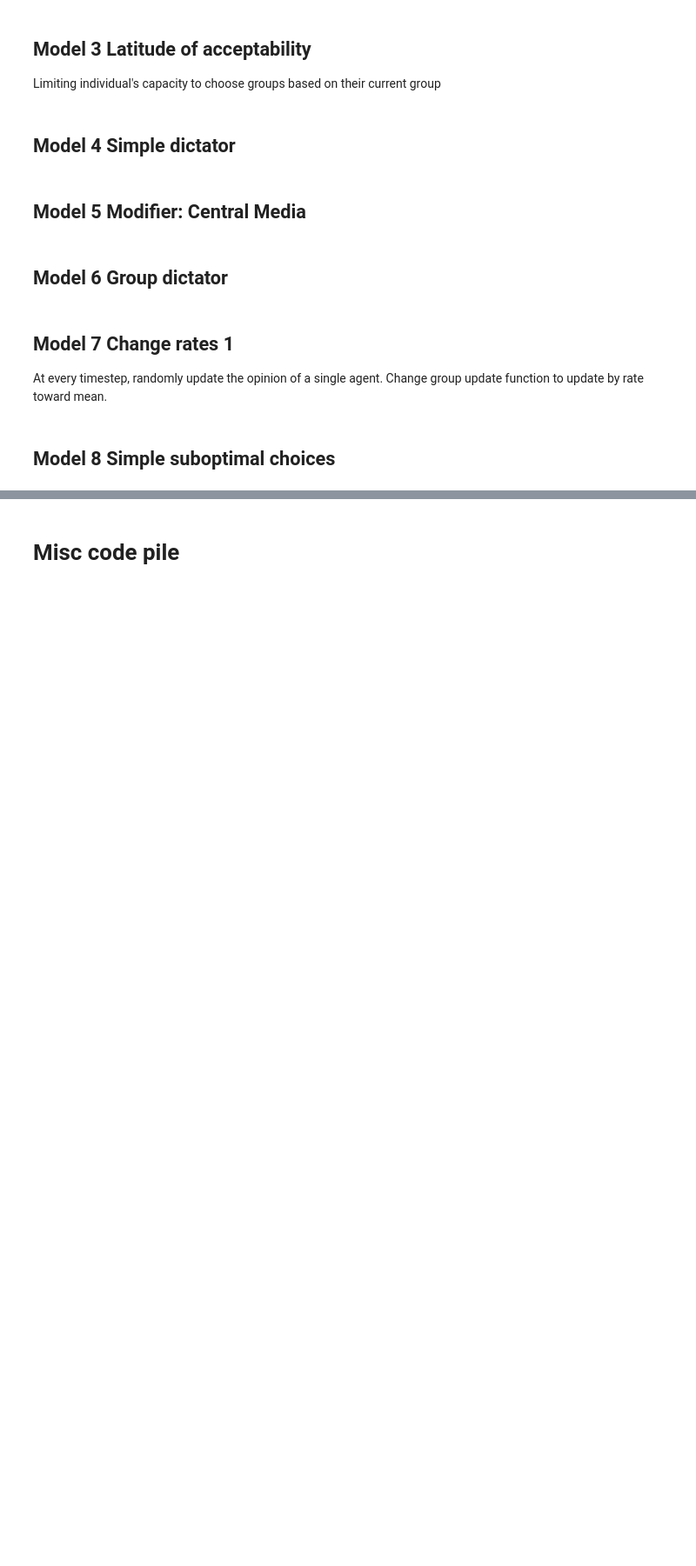
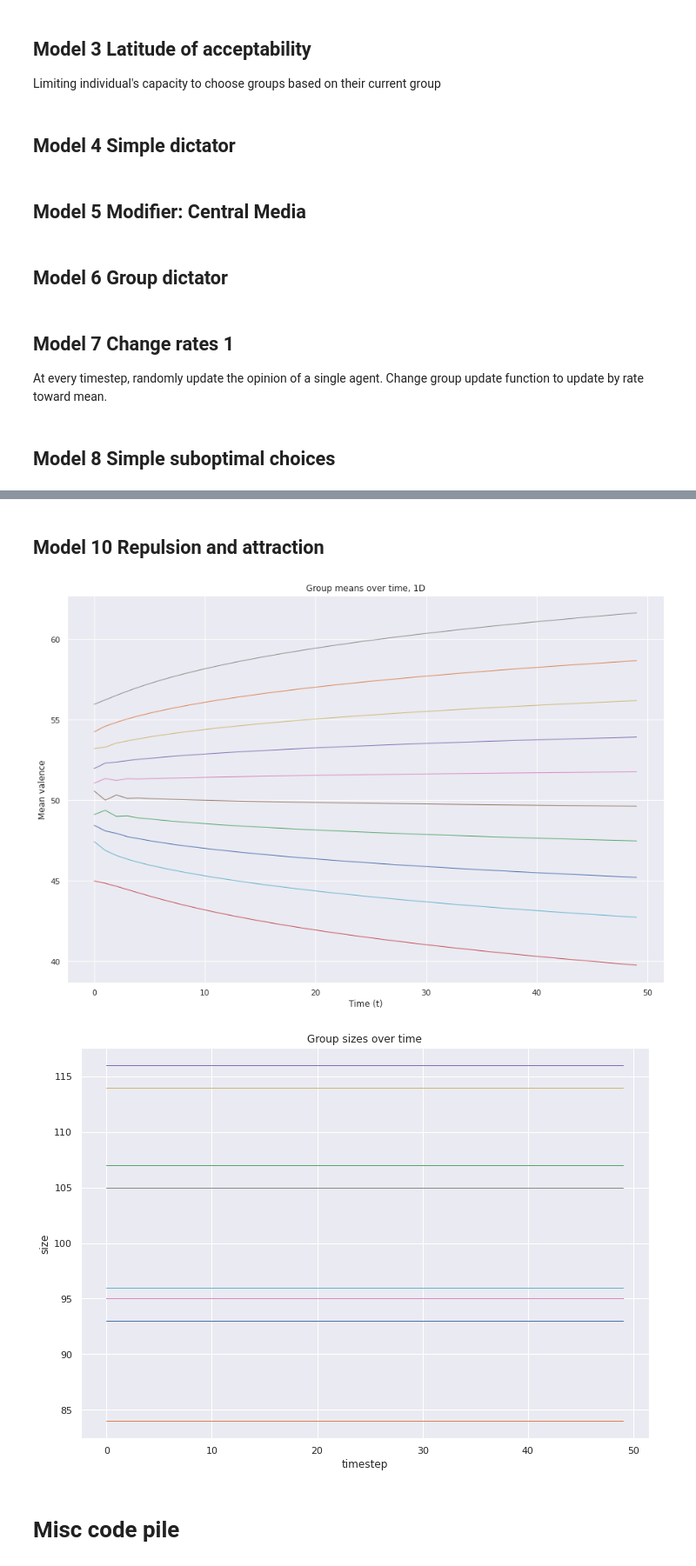
Before and after one commit to vincentmwong/groupshift-model, a Jupyter notebook: Groupshift_Model.ipynb, the cells around one changed output, grey strips where cells are left out. Shown: that part at 87% size. Cells and saved outputs as stored; diff of their text form; code cells hidden in the pictures; blank space fills up the shorter version.

Commit message:
Create repulsion force between groups in Model 10

```diff
--- a/Groupshift_Model.ipynb
+++ b/Groupshift_Model.ipynb
@@ -109,5 +110,5 @@ from copy import deepcopy
 # %%
-def doNothing(): #For debugging purposes when a function needs to be passed in
+def doNothing(self, public_info, kwargs): #For debugging purposes when a function needs to be passed in
   pass
 
 clamp = lambda n, minn, maxn: max(min(maxn, n), minn)
@@ -118,6 +119,13 @@ def grabMeans(netw,grouplist):
 def grabGroupsize(netw,grouplist):
   return {group: len(list(netw.neighbors(group))) for group in grouplist}
 
+# def grabDifferenceStats(netw,grouplist):
+#   meanvaldiff
+#   meanvalvarr
+
+#   for group in grouplist:
+#     list(netw.neighbors(group))
+
 def distMatrix1D(m): #Coded this up quickly because I'm too lazy to import scipy
   m = np.array(m)
   dist = np.tile(m,(len(m),1))
@@ -197,8 +205,8 @@ class GroupshiftSim():
       self.groupShift(self)
 
       #Save out the statistical data
-      thesemeans = grabMeans(self.g,self.grouplist)
-      thesesizes = grabGroupsize(self.g,self.grouplist)
+      thesemeans = deepcopy(grabMeans(self.g,self.grouplist))
+      thesesizes = deepcopy(grabGroupsize(self.g,self.grouplist))
       self.savemeans.append(thesemeans)
       self.savesizes.append(thesesizes)
 
@@ -224,7 +232,7 @@ class GroupshiftSim():
     plt.title("Group means over time, 1D")
     plt.xlabel("Time (t)")
     plt.ylabel("Mean valence")
-    plt.ylim(self.lowvalence,self.highvalence)
+    #plt.ylim(self.lowvalence,self.highvalence)
     if legend:
       plt.legend()
     plt.show()
@@ -719,0 +761,2 @@ testSim.plotIndivDist(overall=False)
+# %% [markdown]
+## Model 10 Repulsion and attraction
@@ -719,0 +801,8 @@ testSim.plotIndivDist(overall=False)
+# %%
+num_nodes = 1000
+num_groups = 10
+timesteps = 50
+
+testSim = GroupshiftSim(groupshift_function = groupshiftRepulseAttract,
+                        indivchoice_function = doNothing,
+                        save_timesteps=list(range(0,timesteps,1000)))
@@ -720,2 +812,8 @@ testSim.plotIndivDist(overall=False)
+# %%
+testSim.plotTimelineMeans(legend=False)
+testSim.plotTimelineSizes(legend=False)
+# %% [output]
+[figure, added]
+[figure, added]
 # %% [markdown]
 # Misc code pile
```
Also changed, not shown: parts of 19 cells of this notebook.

- - - - - - -

Scan the records above and count the lines that contain "cells". No text besides the count.

2